Guy: I think all that are very sound advice. In general, I think the notion of thinking about the developer as an attack factor is something that's probably overlooked, right? They consider the risks that happen when an attacker attacks their systems but not when they attack their developers. There was an interesting play with XcodeGhost with the malware in iOS world where a malicious Xcode was distributed and developers of mobile apps were somehow compromised.
They basically used the XcodeGhost, but really they weren't the target. They were just the distribution vehicle. The real target was attackers adding and injecting malware to the applications that those developers submitted to the App Store and therefore, compromising that many more users that installed those on their phones. In this case, it's literally a distribution vehicle to many systems but to the kind of new many devices and users but in the case of a B2B startup or even like a B2C startup, you get compromised, the developer gets compromised, the software gets compromised.
That might be your path to many user's data, that might be your path to many users they're visiting. A lot of these components I kind of enjoy the conversation or the highlight of the practices in them. I think that might even be like a good finishing note is just to say that a security policy gets triggered from a big customer asking for it, right? Or sort of from an audit requirement, but it really is a good opportunity to just have all of these conversations and to think about them if you haven't done them. It's not all just like necessary evil and a piece of paperwork that you need to create.
Geva: No, definitely not. Whatever gets the conversation going inside the organization, whatever external driver, external push you need, just as long as you have it, that's what counts.

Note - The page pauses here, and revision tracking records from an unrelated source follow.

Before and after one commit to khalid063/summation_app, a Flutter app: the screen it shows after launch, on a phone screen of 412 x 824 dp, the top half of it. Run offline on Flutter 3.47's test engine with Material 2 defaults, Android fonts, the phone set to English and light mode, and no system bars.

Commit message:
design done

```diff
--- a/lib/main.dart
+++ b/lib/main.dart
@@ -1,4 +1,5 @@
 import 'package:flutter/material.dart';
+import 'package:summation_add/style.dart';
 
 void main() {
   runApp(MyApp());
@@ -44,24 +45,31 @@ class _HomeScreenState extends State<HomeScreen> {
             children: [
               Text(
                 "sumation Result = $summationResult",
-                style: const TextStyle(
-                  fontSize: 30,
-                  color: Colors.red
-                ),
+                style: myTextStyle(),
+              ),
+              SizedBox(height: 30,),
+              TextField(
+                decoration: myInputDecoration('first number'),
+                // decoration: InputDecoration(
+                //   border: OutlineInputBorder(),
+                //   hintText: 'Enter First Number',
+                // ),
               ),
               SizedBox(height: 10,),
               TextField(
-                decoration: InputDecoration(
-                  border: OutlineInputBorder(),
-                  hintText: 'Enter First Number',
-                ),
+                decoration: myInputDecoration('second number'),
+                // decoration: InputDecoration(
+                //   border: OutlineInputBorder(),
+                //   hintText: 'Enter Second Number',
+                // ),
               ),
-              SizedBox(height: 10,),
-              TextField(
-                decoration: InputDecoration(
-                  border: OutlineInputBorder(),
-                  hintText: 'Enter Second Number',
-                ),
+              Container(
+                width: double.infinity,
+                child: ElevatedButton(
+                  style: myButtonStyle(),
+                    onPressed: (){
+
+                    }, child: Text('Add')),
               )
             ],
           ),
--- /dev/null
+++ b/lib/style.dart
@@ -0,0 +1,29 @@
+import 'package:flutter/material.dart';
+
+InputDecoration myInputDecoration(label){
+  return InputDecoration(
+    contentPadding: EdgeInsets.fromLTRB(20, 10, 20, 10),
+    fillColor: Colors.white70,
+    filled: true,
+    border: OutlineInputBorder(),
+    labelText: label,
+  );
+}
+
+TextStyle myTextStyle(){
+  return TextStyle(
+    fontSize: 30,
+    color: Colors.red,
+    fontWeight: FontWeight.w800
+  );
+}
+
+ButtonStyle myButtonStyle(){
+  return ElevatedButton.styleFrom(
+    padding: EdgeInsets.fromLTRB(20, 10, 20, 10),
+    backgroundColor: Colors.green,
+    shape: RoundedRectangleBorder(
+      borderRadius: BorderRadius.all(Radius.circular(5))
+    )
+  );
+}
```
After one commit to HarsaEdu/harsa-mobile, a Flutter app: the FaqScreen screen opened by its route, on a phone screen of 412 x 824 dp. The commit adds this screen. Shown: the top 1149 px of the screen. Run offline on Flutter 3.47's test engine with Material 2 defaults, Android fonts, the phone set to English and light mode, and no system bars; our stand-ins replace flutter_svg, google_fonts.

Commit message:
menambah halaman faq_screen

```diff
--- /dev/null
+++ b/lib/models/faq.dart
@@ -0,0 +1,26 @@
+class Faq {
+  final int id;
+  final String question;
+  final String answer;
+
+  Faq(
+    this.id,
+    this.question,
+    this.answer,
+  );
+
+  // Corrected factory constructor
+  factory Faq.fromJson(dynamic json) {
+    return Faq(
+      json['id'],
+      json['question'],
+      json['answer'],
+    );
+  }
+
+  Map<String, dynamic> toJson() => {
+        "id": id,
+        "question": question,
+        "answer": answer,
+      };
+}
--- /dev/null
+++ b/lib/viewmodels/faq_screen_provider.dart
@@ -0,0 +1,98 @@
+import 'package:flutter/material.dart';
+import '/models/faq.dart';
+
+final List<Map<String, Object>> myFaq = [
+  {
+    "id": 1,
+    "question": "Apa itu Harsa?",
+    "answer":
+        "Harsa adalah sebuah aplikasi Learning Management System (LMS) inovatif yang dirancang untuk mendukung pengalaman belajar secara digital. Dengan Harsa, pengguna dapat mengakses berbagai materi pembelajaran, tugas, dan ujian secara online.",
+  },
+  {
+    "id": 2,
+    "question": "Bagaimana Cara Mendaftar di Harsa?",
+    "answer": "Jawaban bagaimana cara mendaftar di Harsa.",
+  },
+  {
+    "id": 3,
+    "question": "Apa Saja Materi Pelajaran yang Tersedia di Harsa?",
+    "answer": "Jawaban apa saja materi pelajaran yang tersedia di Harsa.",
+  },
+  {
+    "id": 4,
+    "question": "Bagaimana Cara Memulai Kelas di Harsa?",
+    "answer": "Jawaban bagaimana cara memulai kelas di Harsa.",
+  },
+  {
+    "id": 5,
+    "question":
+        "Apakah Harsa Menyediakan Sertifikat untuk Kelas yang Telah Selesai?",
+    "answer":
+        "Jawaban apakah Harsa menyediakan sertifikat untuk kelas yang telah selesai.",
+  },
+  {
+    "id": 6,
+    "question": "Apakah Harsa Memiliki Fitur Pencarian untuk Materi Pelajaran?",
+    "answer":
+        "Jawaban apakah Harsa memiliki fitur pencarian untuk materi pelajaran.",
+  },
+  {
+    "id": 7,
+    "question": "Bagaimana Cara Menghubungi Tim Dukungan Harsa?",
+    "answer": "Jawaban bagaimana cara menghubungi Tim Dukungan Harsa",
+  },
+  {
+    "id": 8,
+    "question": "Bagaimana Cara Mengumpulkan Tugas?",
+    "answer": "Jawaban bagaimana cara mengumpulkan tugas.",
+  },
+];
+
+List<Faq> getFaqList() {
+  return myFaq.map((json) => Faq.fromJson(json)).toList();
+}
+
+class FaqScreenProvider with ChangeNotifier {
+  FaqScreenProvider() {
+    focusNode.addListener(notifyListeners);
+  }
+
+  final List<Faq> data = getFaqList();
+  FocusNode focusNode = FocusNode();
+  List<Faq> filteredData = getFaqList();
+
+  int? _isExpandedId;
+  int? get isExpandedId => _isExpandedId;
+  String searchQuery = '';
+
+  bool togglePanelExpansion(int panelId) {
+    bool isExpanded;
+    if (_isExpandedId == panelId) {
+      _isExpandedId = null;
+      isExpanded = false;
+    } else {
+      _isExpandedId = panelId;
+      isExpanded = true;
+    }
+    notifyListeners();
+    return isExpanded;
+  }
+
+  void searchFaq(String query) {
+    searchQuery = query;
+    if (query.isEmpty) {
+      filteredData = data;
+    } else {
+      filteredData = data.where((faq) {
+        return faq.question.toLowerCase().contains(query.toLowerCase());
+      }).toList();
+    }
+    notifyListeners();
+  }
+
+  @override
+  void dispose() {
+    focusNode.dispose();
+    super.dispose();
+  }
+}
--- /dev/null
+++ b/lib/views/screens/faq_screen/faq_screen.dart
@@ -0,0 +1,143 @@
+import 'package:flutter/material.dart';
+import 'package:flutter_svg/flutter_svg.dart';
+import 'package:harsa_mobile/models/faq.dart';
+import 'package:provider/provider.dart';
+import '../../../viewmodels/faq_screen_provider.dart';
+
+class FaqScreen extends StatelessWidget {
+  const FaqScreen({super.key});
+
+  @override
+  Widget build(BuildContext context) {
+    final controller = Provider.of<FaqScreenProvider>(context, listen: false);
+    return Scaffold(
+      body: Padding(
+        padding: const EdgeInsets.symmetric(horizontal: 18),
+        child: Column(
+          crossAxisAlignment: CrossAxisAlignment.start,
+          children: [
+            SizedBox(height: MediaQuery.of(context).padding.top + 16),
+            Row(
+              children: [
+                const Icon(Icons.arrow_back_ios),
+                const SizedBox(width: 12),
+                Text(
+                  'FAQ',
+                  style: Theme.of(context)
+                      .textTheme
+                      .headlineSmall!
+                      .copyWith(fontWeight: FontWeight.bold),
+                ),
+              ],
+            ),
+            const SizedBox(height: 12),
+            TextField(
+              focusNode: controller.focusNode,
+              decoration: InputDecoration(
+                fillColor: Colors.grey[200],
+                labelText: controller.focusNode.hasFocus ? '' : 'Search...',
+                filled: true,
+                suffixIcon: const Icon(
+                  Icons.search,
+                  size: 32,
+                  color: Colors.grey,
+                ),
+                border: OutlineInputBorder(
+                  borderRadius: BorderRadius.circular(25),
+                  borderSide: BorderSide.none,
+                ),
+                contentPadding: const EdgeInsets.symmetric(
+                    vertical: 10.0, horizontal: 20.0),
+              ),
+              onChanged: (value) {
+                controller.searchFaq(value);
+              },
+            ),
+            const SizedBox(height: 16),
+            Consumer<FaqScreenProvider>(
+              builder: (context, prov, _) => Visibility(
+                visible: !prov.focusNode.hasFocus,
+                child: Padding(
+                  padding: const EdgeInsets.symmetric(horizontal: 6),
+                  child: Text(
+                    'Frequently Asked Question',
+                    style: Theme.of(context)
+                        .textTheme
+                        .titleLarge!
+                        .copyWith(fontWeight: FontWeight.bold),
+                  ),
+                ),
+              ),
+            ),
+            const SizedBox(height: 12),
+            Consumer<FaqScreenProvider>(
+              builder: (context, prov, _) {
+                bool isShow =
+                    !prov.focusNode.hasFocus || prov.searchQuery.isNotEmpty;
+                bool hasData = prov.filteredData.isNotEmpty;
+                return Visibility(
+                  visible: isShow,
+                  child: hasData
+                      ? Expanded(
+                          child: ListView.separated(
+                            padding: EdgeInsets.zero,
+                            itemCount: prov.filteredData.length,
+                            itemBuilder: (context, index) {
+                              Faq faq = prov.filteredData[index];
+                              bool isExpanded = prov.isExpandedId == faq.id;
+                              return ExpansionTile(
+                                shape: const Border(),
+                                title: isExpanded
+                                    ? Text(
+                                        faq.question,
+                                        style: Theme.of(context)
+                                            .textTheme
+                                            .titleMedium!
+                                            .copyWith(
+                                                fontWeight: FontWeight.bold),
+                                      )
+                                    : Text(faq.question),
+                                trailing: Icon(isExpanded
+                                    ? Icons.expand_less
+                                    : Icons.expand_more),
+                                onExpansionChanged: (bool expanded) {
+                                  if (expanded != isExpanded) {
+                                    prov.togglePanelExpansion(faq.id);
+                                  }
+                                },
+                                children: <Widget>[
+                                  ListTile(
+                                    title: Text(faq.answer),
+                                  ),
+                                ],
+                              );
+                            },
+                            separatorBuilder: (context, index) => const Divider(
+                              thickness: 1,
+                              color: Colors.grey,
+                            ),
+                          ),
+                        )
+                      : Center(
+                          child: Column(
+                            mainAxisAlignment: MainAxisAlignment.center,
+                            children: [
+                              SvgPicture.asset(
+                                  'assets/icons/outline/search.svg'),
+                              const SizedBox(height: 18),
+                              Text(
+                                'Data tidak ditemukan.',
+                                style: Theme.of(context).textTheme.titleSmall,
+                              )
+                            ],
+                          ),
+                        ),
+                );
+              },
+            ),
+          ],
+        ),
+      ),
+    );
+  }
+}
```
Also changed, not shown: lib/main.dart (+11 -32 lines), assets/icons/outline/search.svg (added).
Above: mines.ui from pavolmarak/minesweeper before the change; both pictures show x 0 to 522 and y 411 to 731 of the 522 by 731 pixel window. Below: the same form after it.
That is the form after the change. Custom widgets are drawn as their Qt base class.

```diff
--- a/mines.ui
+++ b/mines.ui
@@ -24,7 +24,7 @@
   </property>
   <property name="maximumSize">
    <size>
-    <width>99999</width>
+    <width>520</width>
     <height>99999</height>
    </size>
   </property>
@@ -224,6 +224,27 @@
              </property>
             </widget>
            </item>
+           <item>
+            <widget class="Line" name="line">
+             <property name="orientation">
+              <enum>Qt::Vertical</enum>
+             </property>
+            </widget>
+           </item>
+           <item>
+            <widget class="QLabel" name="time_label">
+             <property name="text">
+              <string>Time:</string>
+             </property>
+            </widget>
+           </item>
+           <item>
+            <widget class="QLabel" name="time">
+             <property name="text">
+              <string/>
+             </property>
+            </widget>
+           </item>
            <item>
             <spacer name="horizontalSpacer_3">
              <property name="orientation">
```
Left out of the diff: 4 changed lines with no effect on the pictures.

Guy: Cool. I guess before I let you go Geva, just one last question that I ask many of my guest is what's your one pet peeve or recommendation to a developer or a dev shop, an organization trying to up level their level of security. What's the kind of one thing that you would recommend that they do?
Geva: Let me give one concrete piece of advice that everybody can go out and do today or check if they're doing today. One, you take into consideration you have a company, you have your products, you're specializing in it, but there are all these great infrastructure companies that do have security specialists, network architects, database architects and they're masters of building all the stuff. They're definitely way ahead of your organization.
If there's one recommendation, actionable recommendation I can go give everybody is
Make sure all of your servers are behind a load balancer, a CDN or some reverse proxy that's managed by your cloud infrastructure.
If you go to your DNS table and you see an IP of one of your servers there, that's just not the way to go. Shut a few box, put it behind a load balancer, and let Amazon, Google, and Microsoft whoever your cloud is be the first layer of defense between your company and the internet.
Guy: Yeah, that sounds like really good advice. Introduce a little bit of the pros, kind of you and world to not be the low-hanging fruit attack target.
Geva: Yeah and in that sense, there's always the story about the two guys who were walking in the forest and they see a bear. And the bear starts running after them. Well, you don't need to be one that's running faster than the bear, you just need to be the one that's running faster than your friend. Just be a little bit more secure than your competitors. That can be a milestone for you that'll definitely put you in a better place.
Guy: Just be more secure than the next guy. This was a super enlightening conversation Geva. Thanks for coming over. If people have further questions for you, they want to connect with you, contact you, how can they reach you?
Geva: Best just to email me. My email is email@example.com. Or use the contact form on my website, www.snowypeaksecurity.com.
Guy: Cool. Thanks a lot. I hope you enjoyed this episode. Tune in for the next one.
Geva: Thank you.